Spokane’s Mandy Manning named National Teacher of the Year
When you speak with Spokane teacher Mandy Manning, her enthusiasm is contagious, and one really does get the sense that she finds teaching to be its own reward. But the awards are official too, as she’s been named the 2018 National Teacher of the Year for her work at Ferris High School.
“Every family has value, because every parent loves their kids, so there’s going to be something beautiful in every family,” Manning told Morning News with Dave Ross last September, shortly after being named Washington’s Teacher of the Year. “I think it’s my responsibility as the classroom teacher to find the beauty in every single family.”

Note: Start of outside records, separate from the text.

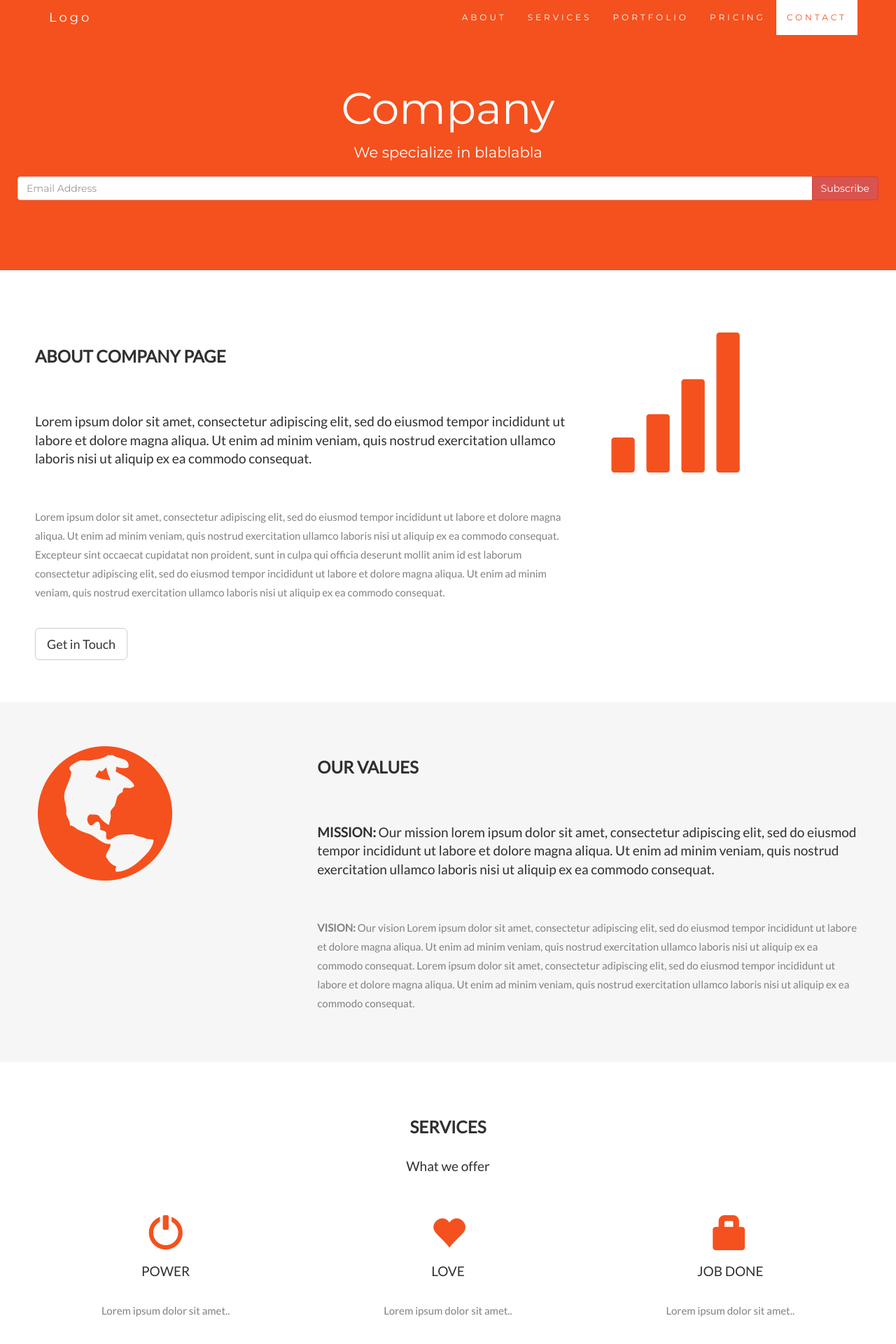
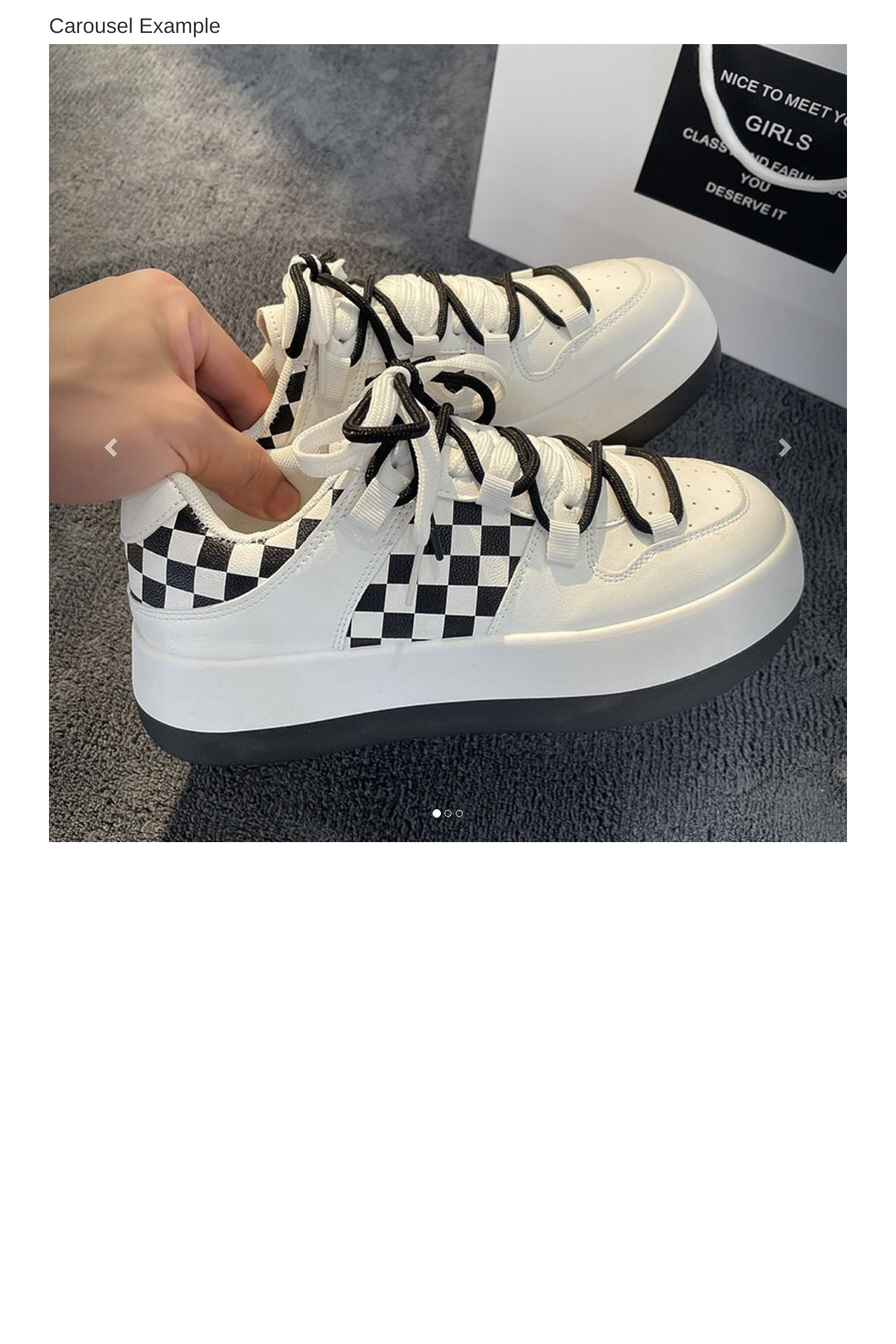
Before and after one commit to Feli250/project-design, a PHP site: page /rough.html in a window 1280 px wide. Shown: the top 1920 px of the page at 70% size. After the commit the page ends 1203 px from the top, so only its background shows below. Run offline with PHP 8.4, Linux system fonts and the light colour scheme.

```diff
--- a/background.css
+++ b/background.css
@@ -1,6 +1,6 @@
 body{
-    min-height: 100%;
-    background-image: url(./images/IMG-2847.jpg);
+    min-height: 50;
+    background-color:white;
     background-repeat: no-repeat;
     background-size: cover;
     background-position: center center;
--- a/rough.html
+++ b/rough.html
@@ -1,333 +1,18 @@
 <!DOCTYPE html>
 <html lang="en">
 <head>
-  <!-- Theme Made By www.w3schools.com -->
-  <title>Bootstrap Theme Company Page</title>
+  <title>Bootstrap Example</title>
   <meta charset="utf-8">
   <meta name="viewport" content="width=device-width, initial-scale=1">
   <link rel="stylesheet" href="https://maxcdn.bootstrapcdn.com/bootstrap/3.4.1/css/bootstrap.min.css">
-  <link href="https://fonts.googleapis.com/css?family=Montserrat" rel="stylesheet" type="text/css">
-  <link href="https://fonts.googleapis.com/css?family=Lato" rel="stylesheet" type="text/css">
   <script src="https://ajax.googleapis.com/ajax/libs/jquery/3.6.4/jquery.min.js"></script>
   <script src="https://maxcdn.bootstrapcdn.com/bootstrap/3.4.1/js/bootstrap.min.js"></script>
-  <style>
-  body {
-    font: 400 15px Lato, sans-serif;
-    line-height: 1.8;
-    color: #818181;
-  }
-  h2 {
-    font-size: 24px;
-    text-transform: uppercase;
-    color: #303030;
-    font-weight: 600;
-    margin-bottom: 30px;
-  }
-  h4 {
-    font-size: 19px;
-    line-height: 1.375em;
-    color: #303030;
-    font-weight: 400;
-    margin-bottom: 30px;
-  }
-  .jumbotron {
-    background-color: #f4511e;
-    color: #fff;
-    padding: 100px 25px;
-    font-family: Montserrat, sans-serif;
-  }
-  .container-fluid {
-    padding: 60px 50px;
-  }
-  .bg-grey {
-    background-color: #f6f6f6;
-  }
-  .logo-small {
-    color: #f4511e;
-    font-size: 50px;
-  }
-  .logo {
-    color: #f4511e;
-    font-size: 200px;
-  }
-  .thumbnail {
-    padding: 0 0 15px 0;
-    border: none;
-    border-radius: 0;
-  }
-  .thumbnail img {
-    width: 100%;
-    height: 100%;
-    margin-bottom: 10px;
-  }
-  .carousel-control.right, .carousel-control.left {
-    background-image: none;
-    color: #f4511e;
-  }
-  .carousel-indicators li {
-    border-color: #f4511e;
-  }
-  .carousel-indicators li.active {
-    background-color: #f4511e;
-  }
-  .item h4 {
-    font-size: 19px;
-    line-height: 1.375em;
-    font-weight: 400;
-    font-style: italic;
-    margin: 70px 0;
-  }
-  .item span {
-    font-style: normal;
-  }
-  .panel {
-    border: 1px solid #f4511e;
-    border-radius:0 !important;
-    transition: box-shadow 0.5s;
-  }
-  .panel:hover {
-    box-shadow: 5px 0px 40px rgba(0,0,0, .2);
-  }
-  .panel-footer .btn:hover {
-    border: 1px solid #f4511e;
-    background-color: #fff !important;
-    color: #f4511e;
-  }
-  .panel-heading {
-    color: #fff !important;
-    background-color: #f4511e !important;
-    padding: 25px;
-    border-bottom: 1px solid transparent;
-    border-top-left-radius: 0px;
-    border-top-right-radius: 0px;
-    border-bottom-left-radius: 0px;
-    border-bottom-right-radius: 0px;
-  }
-  .panel-footer {
-    background-color: white !important;
-  }
-  .panel-footer h3 {
-    font-size: 32px;
-  }
-  .panel-footer h4 {
-    color: #aaa;
-    font-size: 14px;
-  }
-  .panel-footer .btn {
-    margin: 15px 0;
-    background-color: #f4511e;
-    color: #fff;
-  }
-  .navbar {
-    margin-bottom: 0;
-    background-color: #f4511e;
-    z-index: 9999;
-    border: 0;
-    font-size: 12px !important;
-    line-height: 1.42857143 !important;
-    letter-spacing: 4px;
-    border-radius: 0;
-    font-family: Montserrat, sans-serif;
-  }
-  .navbar li a, .navbar .navbar-brand {
-    color: #fff !important;
-  }
-  .navbar-nav li a:hover, .navbar-nav li.active a {
-    color: #f4511e !important;
-    background-color: #fff !important;
-  }
-  .navbar-default .navbar-toggle {
-    border-color: transparent;
-    color: #fff !important;
-  }
-  footer .glyphicon {
-    font-size: 20px;
-    margin-bottom: 20px;
-    color: #f4511e;
-  }
-  .slideanim {visibility:hidden;}
-  .slide {
-    animation-name: slide;
-    -webkit-animation-name: slide;
-    animation-duration: 1s;
-    -webkit-animation-duration: 1s;
-    visibility: visible;
-  }
-  @keyframes slide {
-    0% {
-      opacity: 0;
-      transform: translateY(70%);
-    }
-    100% {
-      opacity: 1;
-      transform: translateY(0%);
-    }
-  }
-  @-webkit-keyframes slide {
-    0% {
-      opacity: 0;
-      -webkit-transform: translateY(70%);
-    }
-    100% {
-      opacity: 1;
-      -webkit-transform: translateY(0%);
-    }
-  }
-  @media screen and (max-width: 768px) {
-    .col-sm-4 {
-      text-align: center;
-      margin: 25px 0;
-    }
-    .btn-lg {
-      width: 100%;
-      margin-bottom: 35px;
-    }
-  }
-  @media screen and (max-width: 480px) {
-    .logo {
-      font-size: 150px;
-    }
-  }
-  </style>
 </head>
-<body id="myPage" data-spy="scroll" data-target=".navbar" data-offset="60">
+<body>
 
-<nav class="navbar navbar-default navbar-fixed-top">
-  <div class="container">
-    <div class="navbar-header">
-      <button type="button" class="navbar-toggle" data-toggle="collapse" data-target="#myNavbar">
-        <span class="icon-bar"></span>
-        <span class="icon-bar"></span>
-        <span class="icon-bar"></span>
-      </button>
-      <a class="navbar-brand" href="#myPage">Logo</a>
-    </div>
-    <div class="collapse navbar-collapse" id="myNavbar">
-      <ul class="nav navbar-nav navbar-right">
-        <li><a href="#about">ABOUT</a></li>
-        <li><a href="#services">SERVICES</a></li>
-        <li><a href="#portfolio">PORTFOLIO</a></li>
-        <li><a href="#pricing">PRICING</a></li>
-        <li><a href="#contact">CONTACT</a></li>
-      </ul>
-    </div>
-  </div>
-</nav>
-
-<div class="jumbotron text-center">
-  <h1>Company</h1>
-  <p>We specialize in blablabla</p>
-  <form>
-    <div class="input-group">
-      <input type="email" class="form-control" size="50" placeholder="Email Address" required>
-      <div class="input-group-btn">
-        <button type="button" class="btn btn-danger">Subscribe</button>
-      </div>
-    </div>
-  </form>
-</div>
-
-<!-- Container (About Section) -->
-<div id="about" class="container-fluid">
-  <div class="row">
-    <div class="col-sm-8">
-      <h2>About Company Page</h2><br>
-      <h4>Lorem ipsum dolor sit amet, consectetur adipiscing elit, sed do eiusmod tempor incididunt ut labore et dolore magna aliqua. Ut enim ad minim veniam, quis nostrud exercitation ullamco laboris nisi ut aliquip ex ea commodo consequat.</h4><br>
-      <p>Lorem ipsum dolor sit amet, consectetur adipiscing elit, sed do eiusmod tempor incididunt ut labore et dolore magna aliqua. Ut enim ad minim veniam, quis nostrud exercitation ullamco laboris nisi ut aliquip ex ea commodo consequat. Excepteur sint occaecat cupidatat non proident, sunt in culpa qui officia deserunt mollit anim id est laborum consectetur adipiscing elit, sed do eiusmod tempor incididunt ut labore et dolore magna aliqua. Ut enim ad minim veniam, quis nostrud exercitation ullamco laboris nisi ut aliquip ex ea commodo consequat.</p>
-      <br><button class="btn btn-default btn-lg">Get in Touch</button>
-    </div>
-    <div class="col-sm-4">
-      <span class="glyphicon glyphicon-signal logo"></span>
-    </div>
-  </div>
-</div>
-
-<div class="container-fluid bg-grey">
-  <div class="row">
-    <div class="col-sm-4">
-      <span class="glyphicon glyphicon-globe logo slideanim"></span>
-    </div>
-    <div class="col-sm-8">
-      <h2>Our Values</h2><br>
-      <h4><strong>MISSION:</strong> Our mission lorem ipsum dolor sit amet, consectetur adipiscing elit, sed do eiusmod tempor incididunt ut labore et dolore magna aliqua. Ut enim ad minim veniam, quis nostrud exercitation ullamco laboris nisi ut aliquip ex ea commodo consequat.</h4><br>
-      <p><strong>VISION:</strong> Our vision Lorem ipsum dolor sit amet, consectetur adipiscing elit, sed do eiusmod tempor incididunt ut labore et dolore magna aliqua. Ut enim ad minim veniam, quis nostrud exercitation ullamco laboris nisi ut aliquip ex ea commodo consequat.
-      Lorem ipsum dolor sit amet, consectetur adipiscing elit, sed do eiusmod tempor incididunt ut labore et dolore magna aliqua. Ut enim ad minim veniam, quis nostrud exercitation ullamco laboris nisi ut aliquip ex ea commodo consequat.</p>
-    </div>
-  </div>
-</div>
-
-<!-- Container (Services Section) -->
-<div id="services" class="container-fluid text-center">
-  <h2>SERVICES</h2>
-  <h4>What we offer</h4>
-  <br>
-  <div class="row slideanim">
-    <div class="col-sm-4">
-      <span class="glyphicon glyphicon-off logo-small"></span>
-      <h4>POWER</h4>
-      <p>Lorem ipsum dolor sit amet..</p>
-    </div>
-    <div class="col-sm-4">
-      <span class="glyphicon glyphicon-heart logo-small"></span>
-      <h4>LOVE</h4>
-      <p>Lorem ipsum dolor sit amet..</p>
-    </div>
-    <div class="col-sm-4">
-      <span class="glyphicon glyphicon-lock logo-small"></span>
-      <h4>JOB DONE</h4>
-      <p>Lorem ipsum dolor sit amet..</p>
-    </div>
-  </div>
-  <br><br>
-  <div class="row slideanim">
-    <div class="col-sm-4">
-      <span class="glyphicon glyphicon-leaf logo-small"></span>
-      <h4>GREEN</h4>
-      <p>Lorem ipsum dolor sit amet..</p>
-    </div>
-    <div class="col-sm-4">
-      <span class="glyphicon glyphicon-certificate logo-small"></span>
-      <h4>CERTIFIED</h4>
-      <p>Lorem ipsum dolor sit amet..</p>
-    </div>
-    <div class="col-sm-4">
-      <span class="glyphicon glyphicon-wrench logo-small"></span>
-      <h4 style="color:#303030;">HARD WORK</h4>
-      <p>Lorem ipsum dolor sit amet..</p>
-    </div>
-  </div>
-</div>
-
-<!-- Container (Portfolio Section) -->
-<div id="portfolio" class="container-fluid text-center bg-grey">
-  <h2>Portfolio</h2><br>
-  <h4>What we have created</h4>
-  <div class="row text-center slideanim">
-    <div class="col-sm-4">
-      <div class="thumbnail">
-        <img src="paris.jpg" alt="Paris" width="400" height="300">
-        <p><strong>Paris</strong></p>
-        <p>Yes, we built Paris</p>
-      </div>
-    </div>
-    <div class="col-sm-4">
-      <div class="thumbnail">
-        <img src="newyork.jpg" alt="New York" width="400" height="300">
-        <p><strong>New York</strong></p>
-        <p>We built New York</p>
-      </div>
-    </div>
-    <div class="col-sm-4">
-      <div class="thumbnail">
-        <img src="sanfran.jpg" alt="San Francisco" width="400" height="300">
-        <p><strong>San Francisco</strong></p>
-        <p>Yes, San Fran is ours</p>
-      </div>
-    </div>
-  </div><br>
-
-  <h2>What our customers say</h2>
-  <div id="myCarousel" class="carousel slide text-center" data-ride="carousel">
+<div class="container">
+  <h2>Carousel Example</h2>
+  <div id="myCarousel" class="carousel slide" data-ride="carousel">
     <!-- Indicators -->
     <ol class="carousel-indicators">
       <li data-target="#myCarousel" data-slide-to="0" class="active"></li>
@@ -336,172 +21,31 @@
     </ol>
 
     <!-- Wrapper for slides -->
-    <div class="carousel-inner" role="listbox">
+    <div class="carousel-inner">
       <div class="item active">
-        <h4>"This company is the best. I am so happy with the result!"<br><span>Michael Roe, Vice President, Comment Box</span></h4>
+        <img src="./images/shoes.jpg" alt="Los Angeles" style="width:100%;">
       </div>
+
       <div class="item">
-        <h4>"One word... WOW!!"<br><span>John Doe, Salesman, Rep Inc</span></h4>
+        <img src="./images/shoes.jpg" alt="Chicago" style="width:100%;">
       </div>
+
       <div class="item">
-        <h4>"Could I... BE any more happy with this company?"<br><span>Chandler Bing, Actor, FriendsAlot</span></h4>
+        <img src="./images/shoes.jpg" alt="New york" style="width:100%;">
       </div>
     </div>
 
     <!-- Left and right controls -->
-    <a class="left carousel-control" href="#myCarousel" role="button" data-slide="prev">
-      <span class="glyphicon glyphicon-chevron-left" aria-hidden="true"></span>
+    <a class="left carousel-control" href="#myCarousel" data-slide="prev">
+      <span class="glyphicon glyphicon-chevron-left"></span>
       <span class="sr-only">Previous</span>
     </a>
-    <a class="right carousel-control" href="#myCarousel" role="button" data-slide="next">
-      <span class="glyphicon glyphicon-chevron-right" aria-hidden="true"></span>
+    <a class="right carousel-control" href="#myCarousel" data-slide="next">
+      <span class="glyphicon glyphicon-chevron-right"></span>
       <span class="sr-only">Next</span>
     </a>
   </div>
 </div>
 
-<!-- Container (Pricing Section) -->
-<div id="pricing" class="container-fluid">
-  <div class="text-center">
-    <h2>Pricing</h2>
-    <h4>Choose a payment plan that works for you</h4>
-  </div>
-  <div class="row slideanim">
-    <div class="col-sm-4 col-xs-12">
-      <div class="panel panel-default text-center">
-        <div class="panel-heading">
-          <h1>Basic</h1>
-        </div>
-        <div class="panel-body">
-          <p><strong>20</strong> Lorem</p>
-          <p><strong>15</strong> Ipsum</p>
-          <p><strong>5</strong> Dolor</p>
-          <p><strong>2</strong> Sit</p>
-          <p><strong>Endless</strong> Amet</p>
-        </div>
-        <div class="panel-footer">
-          <h3>$19</h3>
-          <h4>per month</h4>
-          <button class="btn btn-lg">Sign Up</button>
-        </div>
-      </div>
-    </div>
-    <div class="col-sm-4 col-xs-12">
-      <div class="panel panel-default text-center">
-        <div class="panel-heading">
-          <h1>Pro</h1>
-        </div>
-        <div class="panel-body">
-          <p><strong>50</strong> Lorem</p>
-          <p><strong>25</strong> Ipsum</p>
-          <p><strong>10</strong> Dolor</p>
-          <p><strong>5</strong> Sit</p>
-          <p><strong>Endless</strong> Amet</p>
-        </div>
-        <div class="panel-footer">
-          <h3>$29</h3>
-          <h4>per month</h4>
-          <button class="btn btn-lg">Sign Up</button>
-        </div>
-      </div>
-    </div>
-    <div class="col-sm-4 col-xs-12">
-      <div class="panel panel-default text-center">
-        <div class="panel-heading">
-          <h1>Premium</h1>
-        </div>
-        <div class="panel-body">
-          <p><strong>100</strong> Lorem</p>
-          <p><strong>50</strong> Ipsum</p>
-          <p><strong>25</strong> Dolor</p>
-          <p><strong>10</strong> Sit</p>
-          <p><strong>Endless</strong> Amet</p>
-        </div>
-        <div class="panel-footer">
-          <h3>$49</h3>
-          <h4>per month</h4>
-          <button class="btn btn-lg">Sign Up</button>
-        </div>
-      </div>
-    </div>
-  </div>
-</div>
-
-<!-- Container (Contact Section) -->
-<div id="contact" class="container-fluid bg-grey">
-  <h2 class="text-center">CONTACT</h2>
-  <div class="row">
-    <div class="col-sm-5">
-      <p>Contact us and we'll get back to you within 24 hours.</p>
-      <p><span class="glyphicon glyphicon-map-marker"></span> Chicago, US</p>
-      <p><span class="glyphicon glyphicon-phone"></span> +00 1515151515</p>
-      <p><span class="glyphicon glyphicon-envelope"></span> myemail@something.com</p>
-    </div>
-    <div class="col-sm-7 slideanim">
-      <div class="row">
-        <div class="col-sm-6 form-group">
-          <input class="form-control" id="name" name="name" placeholder="Name" type="text" required>
-        </div>
-        <div class="col-sm-6 form-group">
-          <input class="form-control" id="email" name="email" placeholder="Email" type="email" required>
-        </div>
-      </div>
-      <textarea class="form-control" id="comments" name="comments" placeholder="Comment" rows="5"></textarea><br>
-      <div class="row">
-        <div class="col-sm-12 form-group">
-          <button class="btn btn-default pull-right" type="submit">Send</button>
-        </div>
-      </div>
-    </div>
-  </div>
-</div>
-
-<!-- Image of location/map -->
-<img src="/w3images/map.jpg" class="w3-image w3-greyscale-min" style="width:100%">
-
-<footer class="container-fluid text-center">
-  <a href="#myPage" title="To Top">
-    <span class="glyphicon glyphicon-chevron-up"></span>
-  </a>
-  <p>Bootstrap Theme Made By <a href="https://www.w3schools.com" title="Visit w3schools">www.w3schools.com</a></p>
-</footer>
-
-<script>
-$(document).ready(function(){
-  // Add smooth scrolling to all links in navbar + footer link
-  $(".navbar a, footer a[href='#myPage']").on('click', function(event) {
-    // Make sure this.hash has a value before overriding default behavior
-    if (this.hash !== "") {
-      // Prevent default anchor click behavior
-      event.preventDefault();
-
-      // Store hash
-      var hash = this.hash;
-
-      // Using jQuery's animate() method to add smooth page scroll
-      // The optional number (900) specifies the number of milliseconds it takes to scroll to the specified area
-      $('html, body').animate({
-        scrollTop: $(hash).offset().top
-      }, 900, function(){
-
-        // Add hash (#) to URL when done scrolling (default click behavior)
-        window.location.hash = hash;
-      });
-    } // End if
-  });
-
-  $(window).scroll(function() {
-    $(".slideanim").each(function(){
-      var pos = $(this).offset().top;
-
-      var winTop = $(window).scrollTop();
-        if (pos < winTop + 600) {
-          $(this).addClass("slide");
-        }
-    });
-  });
-})
-</script>
-
 </body>
 </html>
--- a/style.css
+++ b/style.css
@@ -0,0 +1,3 @@
+.wrapper for slides{
+    margin-bottom: 20;
+}
```
Also changed, not shown: forms.css (added, +35 -0 lines), forms.html (added, +47 -0 lines), index.html (+39 -0 lines), images/IMG-2870.jpg (added), images/IMG-2871.jpg (added).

She’s far more than a teacher with a cool name. An educator for 17 years, Manning has taught English and math at the Ferris Newcomer Center since 2011, where immigrant and refugee students often enter their first American classroom. Her students come from all over the world, and there are usually 12 to 14 different languages in class at a time. Despite the challenges, her impact reverberates throughout the students’ lives.
“I think when I came to her class I only knew how to say, ‘Hi,'” one student told CBS This Morning. “I always wanted to be a doctor,” said another, “and she inspired me. She convinced me to do it.”
Though she has almost as many awards as students, Manning never imagined becoming a teacher. Her journey toward it began in Armenia as a Peace Corps volunteer. Over the years she went to Texas, New York, and Japan. She moved to Spokane’s Newcomer Center in 2011.
Teacher of the year Mandy Manning
For Manning, developing a relationship with parents and understanding where her students are coming from is essential.
“Even as teachers we get nervous to talk to parents, because we’re unsure of what that relationship is going to look like,” she said. “Then we do it and it’s this magical moment where we realize that we’re in it together.”
In addition to helping immigrants and refugees adapt to the American education system, Manning took a lead role in improving her school’s discipline plan. Since its activation, tardiness, unexcused absences, and suspensions were significantly reduced. Her discipline models are currently in use by other schools across the district.
As National Teacher of the Year, Manning will serve as an advocate for more than three million teachers and 50 million public school students, going to over 150 speaking events in the U.S. and internationally. It will enable her to spread her ongoing message for students of kindness and fearlessness.
“It took me years to get to this approach,” Manning said. “You love your child because they are a part of you, and I love your child because, just like you, I want the very, very best for them.”